**Exercise details:** Please reproduce all entries word for word and omit their pictures.

───── Records for the task ─────

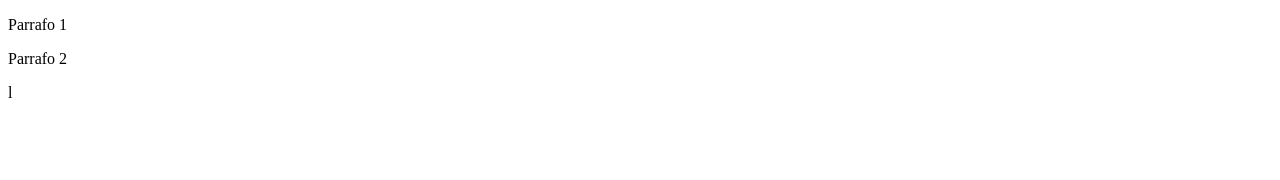
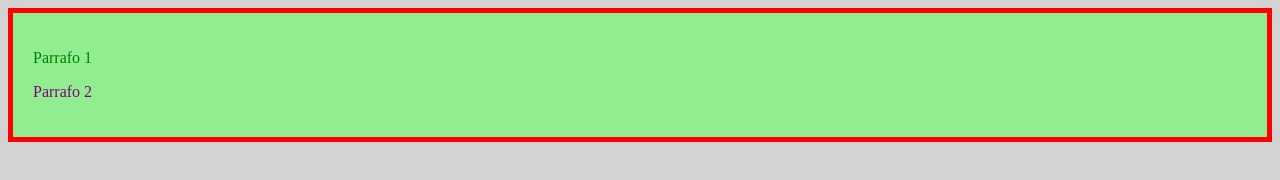
Before and after one commit to Aksel96/selectores, a plain HTML site: page modelocaja/index.html in a window 1280 px wide. Drawn offline with Linux system fonts and the light colour scheme.

Commit message:
clase 22102024

```diff
--- a/modelocaja/estilos.css
+++ b/modelocaja/estilos.css
@@ -0,0 +1,18 @@
+body{
+    background-color: lightgray;
+}
+
+p{
+    color: green;
+}
+
+.texto{
+    color: purple;
+}
+
+.box{
+    border: 5px solid red;
+    background-color: lightgreen;
+    padding: 20px;
+
+}
--- a/modelocaja/index.html
+++ b/modelocaja/index.html
@@ -1,5 +1,5 @@
 <!DOCTYPE html>
-<html lang="en">
+<html lang="es">
 <head>
     <meta charset="UTF-8">
     <meta name="viewport" content="width=device-width, initial-scale=1.0">
@@ -12,4 +12,4 @@
         <p class="texto" >Parrafo 2</p>
     </div>
 </body>
-</html>l
+</html>
```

─────

**Answer for the task:**
Before and after one commit to Aksel96/selectores, a plain HTML site: page modelocaja/index.html in a window 1280 px wide. Drawn offline with Linux system fonts and the light colour scheme.

Commit message:
clase 22102024

```diff
--- a/modelocaja/estilos.css
+++ b/modelocaja/estilos.css
@@ -0,0 +1,18 @@
+body{
+    background-color: lightgray;
+}
+
+p{
+    color: green;
+}
+
+.texto{
+    color: purple;
+}
+
+.box{
+    border: 5px solid red;
+    background-color: lightgreen;
+    padding: 20px;
+
+}
--- a/modelocaja/index.html
+++ b/modelocaja/index.html
@@ -1,5 +1,5 @@
 <!DOCTYPE html>
-<html lang="en">
+<html lang="es">
 <head>
     <meta charset="UTF-8">
     <meta name="viewport" content="width=device-width, initial-scale=1.0">
@@ -12,4 +12,4 @@
         <p class="texto" >Parrafo 2</p>
     </div>
 </body>
-</html>l
+</html>
```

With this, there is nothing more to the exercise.